PROBLEM STATEMENT: Return all the entries exactly. No pictures.

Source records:
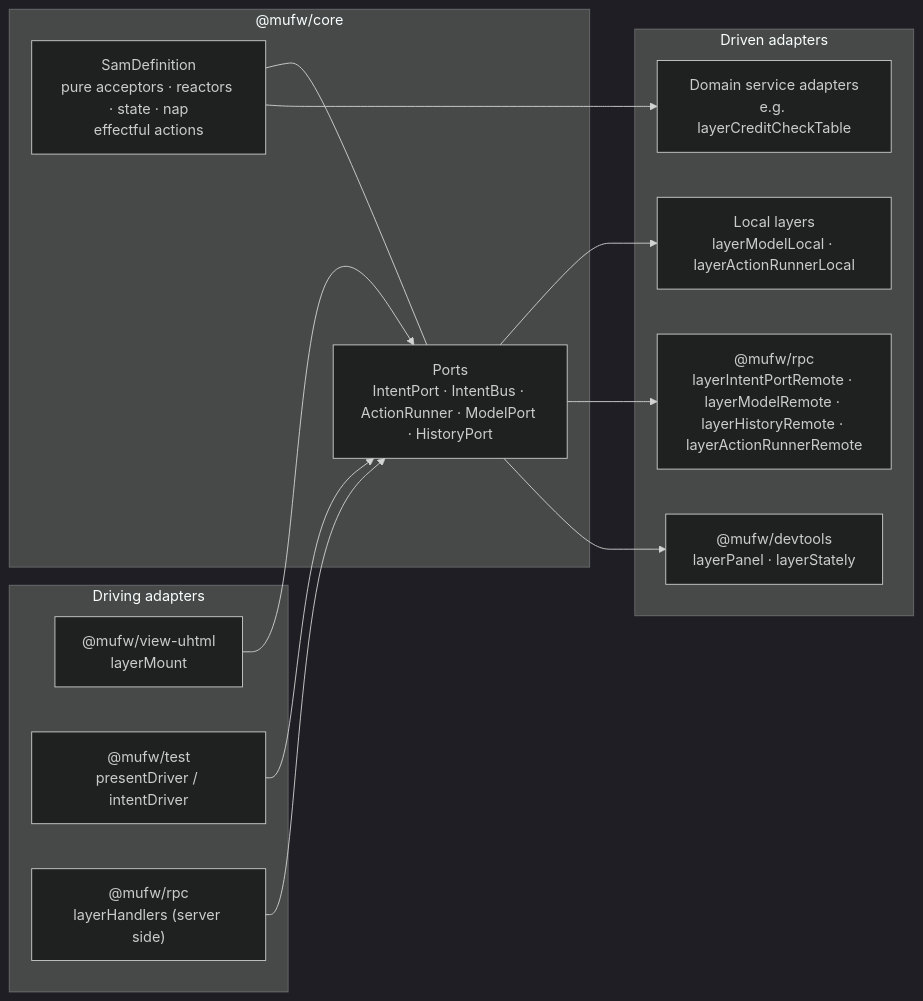
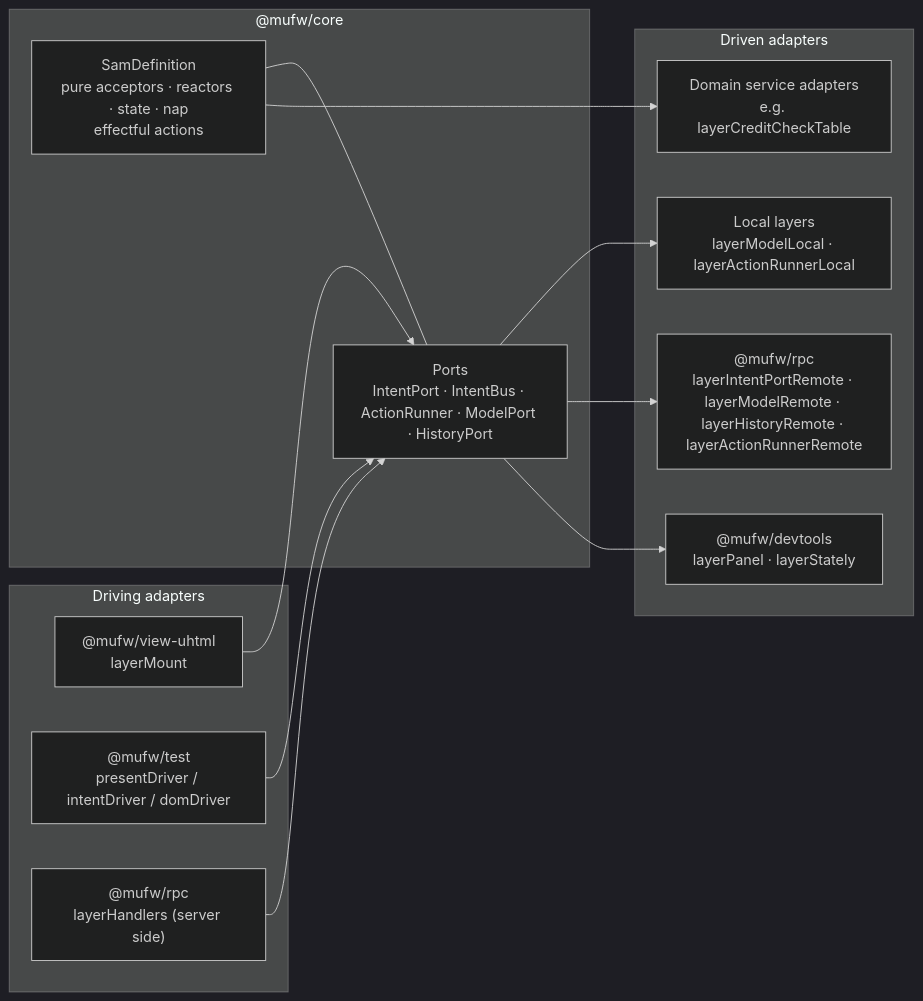
The first of 2 diagrams in docs/ARCHITECTURE.md (Trebh/microfw), drawn with Mermaid (dark theme) before and after one commit. The commit also changed 18 other files, not shown here.

First line of the commit message:
Add a DOM driver to @mufw/test and reorient the roadmap

````diff
--- a/docs/ARCHITECTURE.md
+++ b/docs/ARCHITECTURE.md
@@ -14,26 +14,26 @@
 ```mermaid
 flowchart LR
   subgraph Driving adapters
     View["@mufw/view-uhtml<br/>layerMount"]
-    Drivers["@mufw/test<br/>presentDriver / intentDriver"]
+    Drivers["@mufw/test<br/>presentDriver / intentDriver / domDriver"]
     Handlers["@mufw/rpc<br/>layerHandlers (server side)"]
   end
   subgraph Core["@mufw/core"]
     Def["SamDefinition<br/>pure acceptors · reactors · state · nap<br/>effectful actions"]
     Ports["Ports<br/>IntentPort · IntentBus · ActionRunner · ModelPort · HistoryPort"]
     Def --- Ports
   end
   subgraph Driven adapters
     Local["Local layers<br/>layerModelLocal · layerActionRunnerLocal"]
     Remote["@mufw/rpc<br/>layerIntentPortRemote · layerModelRemote · layerHistoryRemote · layerActionRunnerRemote"]
     Domain["Domain service adapters<br/>e.g. layerCreditCheckTable"]
     Devtools["@mufw/devtools<br/>layerPanel · layerStately"]
   end
   View --> Ports
   Drivers --> Ports
   Handlers --> Ports
   Ports --> Local
   Ports --> Remote
   Def --> Domain
   Ports --> Devtools
 ```
````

OUTPUT OF THE EXERCISE:
The first of 2 diagrams in docs/ARCHITECTURE.md (Trebh/microfw), drawn with Mermaid (dark theme) before and after one commit. The commit also changed 18 other files, not shown here.

First line of the commit message:
Add a DOM driver to @mufw/test and reorient the roadmap

````diff
--- a/docs/ARCHITECTURE.md
+++ b/docs/ARCHITECTURE.md
@@ -14,26 +14,26 @@
 ```mermaid
 flowchart LR
   subgraph Driving adapters
     View["@mufw/view-uhtml<br/>layerMount"]
-    Drivers["@mufw/test<br/>presentDriver / intentDriver"]
+    Drivers["@mufw/test<br/>presentDriver / intentDriver / domDriver"]
     Handlers["@mufw/rpc<br/>layerHandlers (server side)"]
   end
   subgraph Core["@mufw/core"]
     Def["SamDefinition<br/>pure acceptors · reactors · state · nap<br/>effectful actions"]
     Ports["Ports<br/>IntentPort · IntentBus · ActionRunner · ModelPort · HistoryPort"]
     Def --- Ports
   end
   subgraph Driven adapters
     Local["Local layers<br/>layerModelLocal · layerActionRunnerLocal"]
     Remote["@mufw/rpc<br/>layerIntentPortRemote · layerModelRemote · layerHistoryRemote · layerActionRunnerRemote"]
     Domain["Domain service adapters<br/>e.g. layerCreditCheckTable"]
     Devtools["@mufw/devtools<br/>layerPanel · layerStately"]
   end
   View --> Ports
   Drivers --> Ports
   Handlers --> Ports
   Ports --> Local
   Ports --> Remote
   Def --> Domain
   Ports --> Devtools
 ```
````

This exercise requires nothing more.